In this dissertation, we study multi-robot coordination in the context of multi-target tracking. Specifically, we are interested in the coordination achieved by means of submodular function optimization. Submodularity encodes the diminishing returns property that arises in multi-robot coordination. For example, the marginal gain of assigning an additional robot to track the same target diminishes as the number of robots assigned increases. The advantage of formulating coordination problems as submodular optimization is that a simple, greedy algorithm is guaranteed to give a good performance. However, often this comes at the expense of unrealistic models and assumptions. For example, the standard formulation does not take into account the fact that robots may fail, either randomly or due to adversarial attacks. When operating in uncertain conditions, we typically seek to optimize the expected performance. However, this does not give any flexibility for a user to seek conservative or aggressive behaviors from the team of robots. Furthermore, most coordination algorithms force robots to communicate at each time step, even though they may not need to. Our goal in this dissertation is to overcome these limitations by devising coordination algorithms that are parsimonious in communication, allow a user to manage the risk of the robot performance, and are resilient to worst-case robot failures and attacks.

In the first part of this dissertation, we focus on designing parsimonious communication strategies for target tracking. Specifically, we investigate the problem of determining when to communicate and who to communicate with. When the robots use range sensors, the tracking performance is a function of the relative positions of the robots and the targets. We propose a self-triggered communication strategy in which a robot communicates its own position with its neighbors only when a certain set of conditions are violated. We prove that this strategy converges to the optimal robot positions for tracking a single target and in practice, reduces the number of communication messages by 30%. When tracking multiple targets, we can reduce the communication by forming subsets of robots and assigning one subset to track a target. We investigate a number of measures for tracking quality based on the observability matrix and show which ones are submodular and which ones are not. For non-submodular measures, we show a greedy algorithm gives a 1/(n+1) approximation, if we restrict the subset to n robots.

In optimizing submodular functions, a common assumption is that the function value is deterministic, which may not hold in practice. For example, the sensor performance may depend on environmental conditions which are not known exactly. In the second part of the dissertation, we design an algorithm for stochastic submodular optimization. The standard formulation for stochastic optimization optimizes the expected performance. However, the expectation is a risk-neutral measure. Instead, we optimize the Conditional Value-at-Risk (CVaR), which allows the user the flexibility of choosing a risk level. We present an algorithm, based on the greedy algorithm, and prove that its performance has bounded suboptimality and improves with running time. We also present an online version of the algorithm to adapt to real-time scenarios.

In the third part of this dissertation, we focus on scenarios where a set of robots may fail naturally or due to adversarial attacks.

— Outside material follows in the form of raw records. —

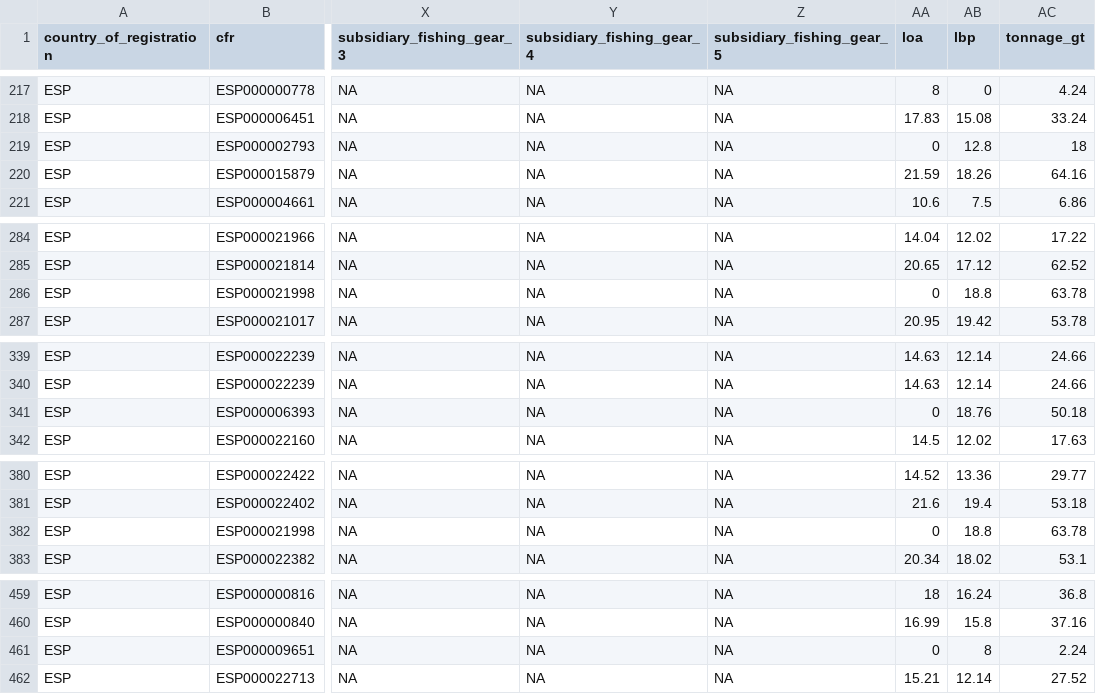
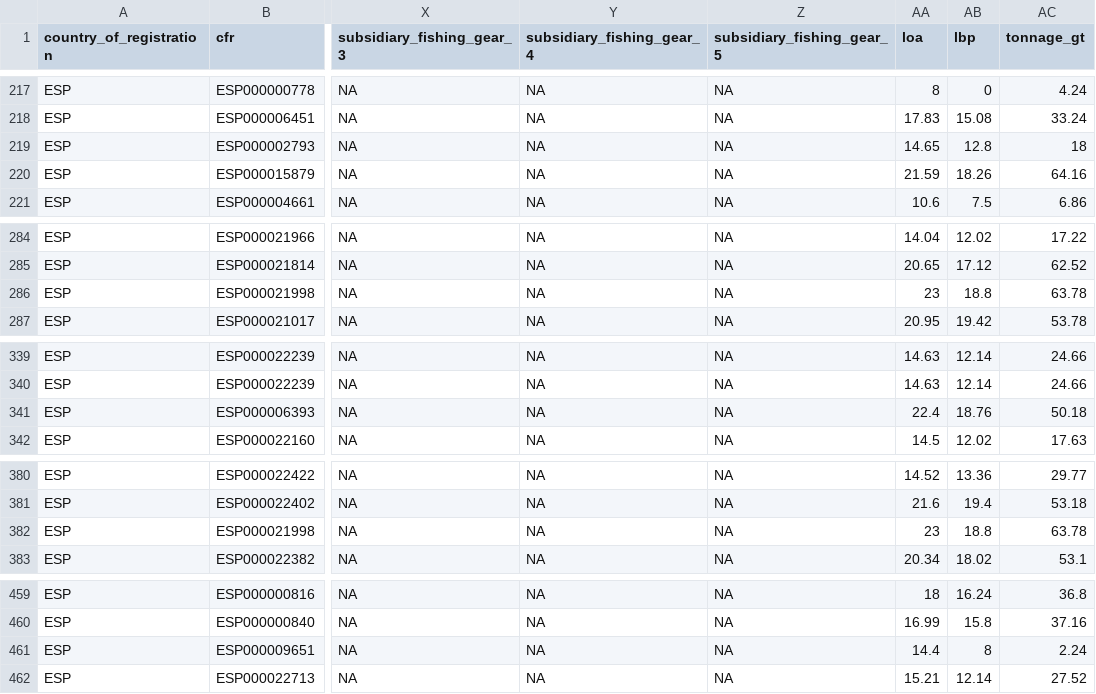
Before and after one commit to SURIMI-Project/SURIMI-POSEIDON_inputs, a CSV file: western_med/fleet_register.csv, drawn as a sheet; only a part is shown, gaps mark what is left out; the diff covers the shown part only; the diff names each change by its address in the sheet, - before the commit and + after, or states it on an @@ line.

```diff
--- a/western_med/fleet_register.csv
+++ b/western_med/fleet_register.csv
-AA219 (loa): 0
+AA219 (loa): 14.65
-AA286 (loa): 0
+AA286 (loa): 23
-AA341 (loa): 0
+AA341 (loa): 22.4
-AA382 (loa): 0
+AA382 (loa): 23
-AA461 (loa): 0
+AA461 (loa): 14.4
```
Also changed, not shown: 25 edited cells elsewhere in this file.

Our objective is to track as many targets as possible, a submodular measure, assuming worst-case robot failures. We present both centralized and distributed resilient tracking algorithms to cope with centralized and distributed communication settings. We prove these algorithms give a constant-factor approximation of the optimal in polynomial running time.

Multi-Robot Systems, Resilient and Risk-aware Submodular Maximization, Planning and Assignment Algorithms, Event-Triggered Control